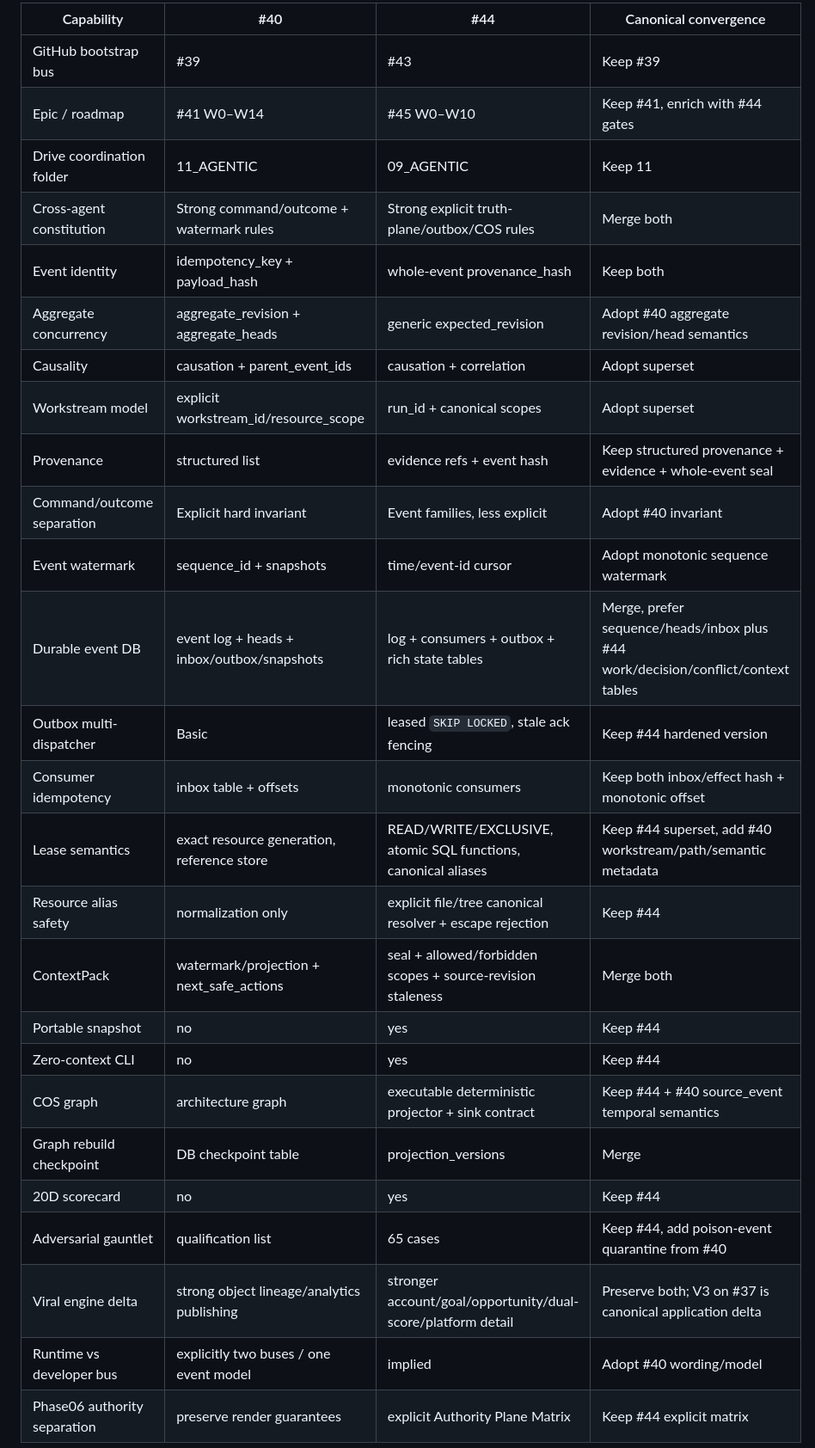
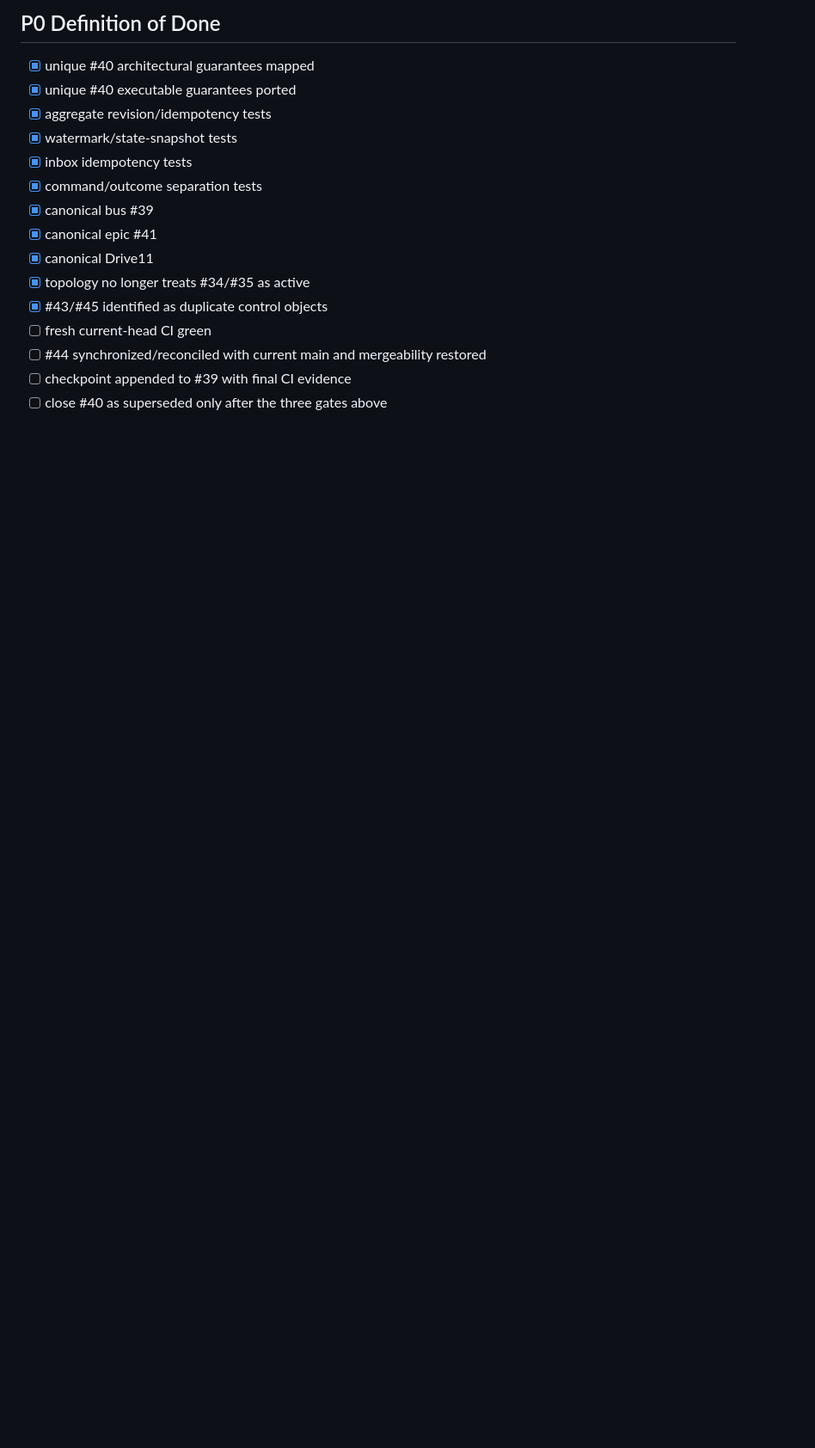
Before and after one commit to rotprods/motion-OS, a Markdown page: coordination/RECONCILIATION_PR40_PR44.md, the part around one of its changes. Shown at 86% size. Rendered like a GitHub page; blank space fills up the shorter version.

```diff
--- a/coordination/RECONCILIATION_PR40_PR44.md
+++ b/coordination/RECONCILIATION_PR40_PR44.md
@@ -30,30 +59,18 @@ Supersede after migration:
 
-| Capability | #40 | #44 | Canonical convergence |
-|---|---|---|---|
-| GitHub bootstrap bus | #39 | #43 | Keep #39 |
-| Epic / roadmap | #41 W0–W14 | #45 W0–W10 | Keep #41, enrich with #44 gates |
-| Drive coordination folder | 11_AGENTIC | 09_AGENTIC | Keep 11 |
-| Cross-agent constitution | Strong command/outcome + watermark rules | Strong explicit truth-plane/outbox/COS rules | Merge both |
-| Event identity | idempotency_key + payload_hash | whole-event provenance_hash | Keep both |
-| Aggregate concurrency | aggregate_revision + aggregate_heads | generic expected_revision | Adopt #40 aggregate revision/head semantics |
-| Causality | causation + parent_event_ids | causation + correlation | Adopt superset |
-| Workstream model | explicit workstream_id/resource_scope | run_id + canonical scopes | Adopt superset |
-| Provenance | structured list | evidence refs + event hash | Keep structured provenance + evidence + whole-event seal |
-| Command/outcome separation | Explicit hard invariant | Event families, less explicit | Adopt #40 invariant |
-| Event watermark | sequence_id + snapshots | time/event-id cursor | Adopt monotonic sequence watermark |
-| Durable event DB | event log + heads + inbox/outbox/snapshots | log + consumers + outbox + rich state tables | Merge, prefer sequence/heads/inbox plus #44 work/decision/conflict/context tables |
-| Outbox multi-dispatcher | Basic | leased `SKIP LOCKED`, stale ack fencing | Keep #44 hardened version |
-| Consumer idempotency | inbox table + offsets | monotonic consumers | Keep both inbox/effect hash + monotonic offset |
-| Lease semantics | exact resource generation, reference store | READ/WRITE/EXCLUSIVE, atomic SQL functions, canonical aliases | Keep #44 superset, add #40 workstream/path/semantic metadata |
-| Resource alias safety | normalization only | explicit file/tree canonical resolver + escape rejection | Keep #44 |
-| ContextPack | watermark/projection + next_safe_actions | seal + allowed/forbidden scopes + source-revision staleness | Merge both |
-| Portable snapshot | no | yes | Keep #44 |
-| Zero-context CLI | no | yes | Keep #44 |
-| COS graph | architecture graph | executable deterministic projector + sink contract | Keep #44 + #40 source_event temporal semantics |
-| Graph rebuild checkpoint | DB checkpoint table | projection_versions | Merge |
-| 20D scorecard | no | yes | Keep #44 |
-| Adversarial gauntlet | qualification list | 65 cases | Keep #44, add poison-event quarantine from #40 |
-| Viral engine delta | strong object lineage/analytics publishing | stronger account/goal/opportunity/dual-score/platform detail | Preserve both; V3 on #37 is canonical application delta |
-| Runtime vs developer bus | explicitly two buses / one event model | implied | Adopt #40 wording/model |
-| Phase06 authority separation | preserve render guarantees | explicit Authority Plane Matrix | Keep #44 explicit matrix |
+## P0 Definition of Done
+- [x] unique #40 architectural guarantees mapped
+- [x] unique #40 executable guarantees ported
+- [x] aggregate revision/idempotency tests
+- [x] watermark/state-snapshot tests
+- [x] inbox idempotency tests
+- [x] command/outcome separation tests
+- [x] canonical bus #39
+- [x] canonical epic #41
+- [x] canonical Drive11
+- [x] topology no longer treats #34/#35 as active
+- [x] #43/#45 identified as duplicate control objects
+- [ ] fresh current-head CI green
+- [ ] #44 synchronized/reconciled with current main and mergeability restored
+- [ ] checkpoint appended to #39 with final CI evidence
+- [ ] close #40 as superseded only after the three gates above
 
```
Also changed, not shown: other parts of coordination/RECONCILIATION_PR40_PR44.md (+51 -73 lines).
# # # #
The response consists of the lines above that contain "both".

*Expected answer:*
-| Cross-agent constitution | Strong command/outcome + watermark rules | Strong explicit truth-plane/outbox/COS rules | Merge both |
-| Event identity | idempotency_key + payload_hash | whole-event provenance_hash | Keep both |
-| Consumer idempotency | inbox table + offsets | monotonic consumers | Keep both inbox/effect hash + monotonic offset |
-| ContextPack | watermark/projection + next_safe_actions | seal + allowed/forbidden scopes + source-revision staleness | Merge both |
-| Viral engine delta | strong object lineage/analytics publishing | stronger account/goal/opportunity/dual-score/platform detail | Preserve both; V3 on #37 is canonical application delta |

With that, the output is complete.